When I make a Truecrypt container, it will encrypt everything inside it. When I want to open the container, I open up Truecrypt, mount the file and type in my password.

Suppose my computer is stolen and the thief finds the container and is savy enough to recognize it as a Truectypt-container. All the encryption will do me no good, right? Because the only thing the thief has to do is crack my password, open up Truecrypt and mount the container.

So, although my files are encrypted, there seems to be a single point of failure: the password (which I make very strong ofcourse).

Are there any flaws in my logic?
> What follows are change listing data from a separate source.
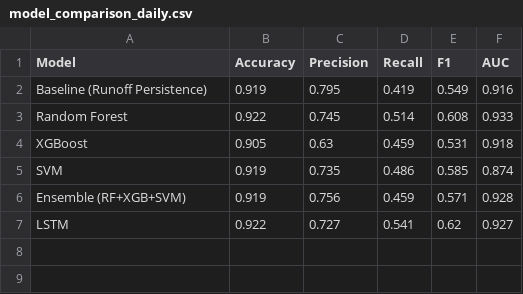
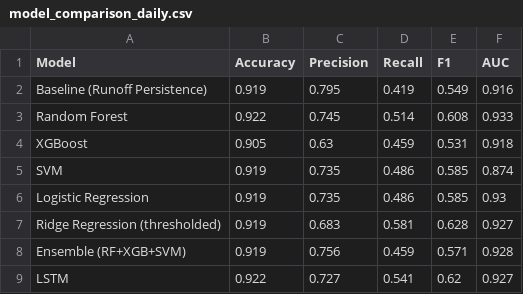
Before and after one commit to hsvinaykrishna9-sys/Flood-Monitoring-Sentinel2-GEE, a CSV file: reports/model_comparison_daily.csv, drawn as a sheet.

```diff
--- a/reports/model_comparison_daily.csv
+++ b/reports/model_comparison_daily.csv
@@ -5,2 +5,4 @@ XGBoost,0.905,0.63,0.459,0.531,0.918
 SVM,0.919,0.735,0.486,0.585,0.874
+Logistic Regression,0.919,0.735,0.486,0.585,0.93
+Ridge Regression (thresholded),0.919,0.683,0.581,0.628,0.927
 Ensemble (RF+XGB+SVM),0.919,0.756,0.459,0.571,0.928
```
Also changed, not shown: 4 other files.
  • Well, without TrueCrypt, they don't even need your password to access your files. – immibis Aug 8 '14 at 12:12
  • They would if I password-protected the file (for example lock up an Excel-file). With Truecrtypt they wouldn't know what the file is though (it could be Excel, PDF or whatever). If I only use a password to lock up the Excel-file, they would see it is an Excel-file. But they still need my password to open the file. – Erwin Matijsen Aug 8 '14 at 12:17
  • FYI, to open password protected Office files you usually just need Libre/OpenOffice and it will be enough. – Gurzo Aug 8 '14 at 13:43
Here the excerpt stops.